▶ **Assignment**: Print out each record below, unaltered and complete, without its images.
─── Source information ───
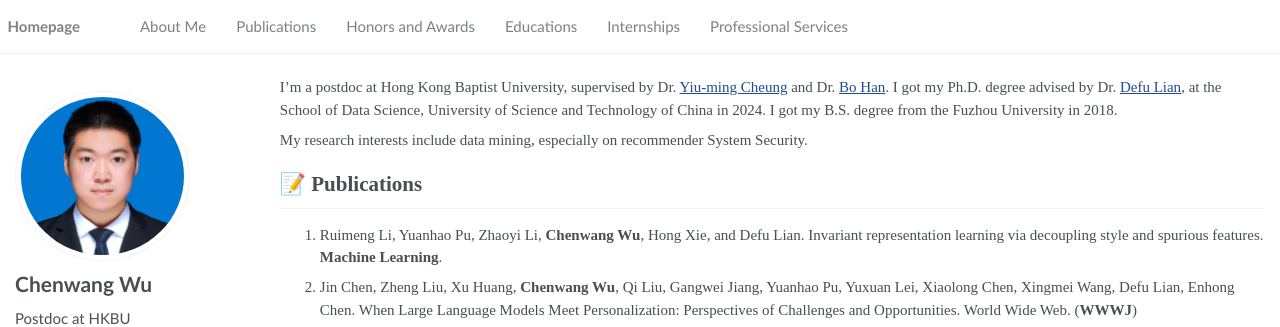
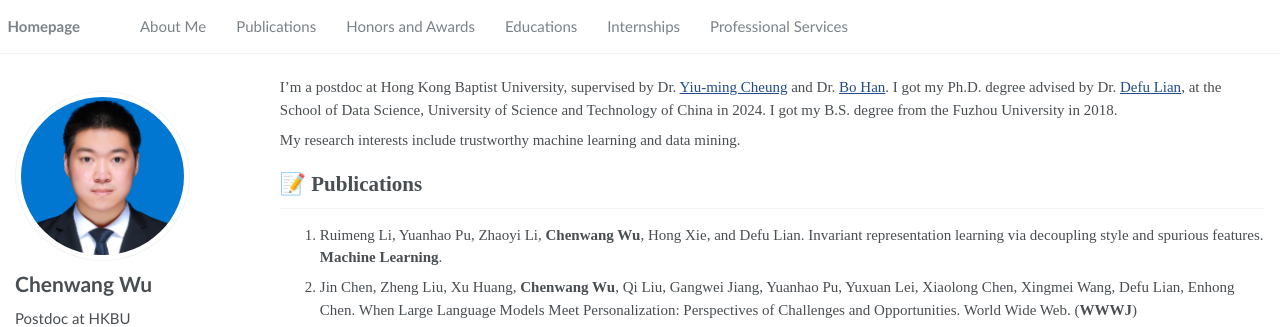
Before and after one commit to Daftstone/Daftstone.github.io, a Jekyll site: the page built from _pages/about.md, in a window 1280 px wide and 900 px high. Shown: the top 327 px of the window. Built offline with Jekyll 4.4.1, drawn with Linux system fonts in a browser that asks for light colours.

Commit message:
Update about.md

```diff
--- a/_pages/about.md
+++ b/_pages/about.md
@@ -19,7 +19,7 @@ redirect_from:
 
 I’m a postdoc at Hong Kong Baptist University, supervised by Dr. [Yiu-ming Cheung](https://www.comp.hkbu.edu.hk/~ymc/) and Dr. [Bo Han](https://bhanml.github.io/index.html). I got my Ph.D. degree advised by Dr. [Defu Lian](https://faculty.ustc.edu.cn/liandefu), at the School of Data Science, University of Science and Technology of China in 2024. I got my B.S. degree from the Fuzhou University in 2018.
 
-My research interests include data mining, especially on recommender System Security.
+My research interests include trustworthy machine learning and data mining.
 
 <!-- # 🔥 News
 - *2022.02*: &nbsp;🎉🎉 Lorem ipsum dolor sit amet, consectetur adipiscing elit. Vivamus ornare aliquet ipsum, ac tempus justo dapibus sit amet.
```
───
▶ **Response below**:
Before and after one commit to Daftstone/Daftstone.github.io, a Jekyll site: the page built from _pages/about.md, in a window 1280 px wide and 900 px high. Shown: the top 327 px of the window. Built offline with Jekyll 4.4.1, drawn with Linux system fonts in a browser that asks for light colours.

Commit message:
Update about.md

```diff
--- a/_pages/about.md
+++ b/_pages/about.md
@@ -19,7 +19,7 @@ redirect_from:
 
 I’m a postdoc at Hong Kong Baptist University, supervised by Dr. [Yiu-ming Cheung](https://www.comp.hkbu.edu.hk/~ymc/) and Dr. [Bo Han](https://bhanml.github.io/index.html). I got my Ph.D. degree advised by Dr. [Defu Lian](https://faculty.ustc.edu.cn/liandefu), at the School of Data Science, University of Science and Technology of China in 2024. I got my B.S. degree from the Fuzhou University in 2018.
 
-My research interests include data mining, especially on recommender System Security.
+My research interests include trustworthy machine learning and data mining.
 
 <!-- # 🔥 News
 - *2022.02*: &nbsp;🎉🎉 Lorem ipsum dolor sit amet, consectetur adipiscing elit. Vivamus ornare aliquet ipsum, ac tempus justo dapibus sit amet.
```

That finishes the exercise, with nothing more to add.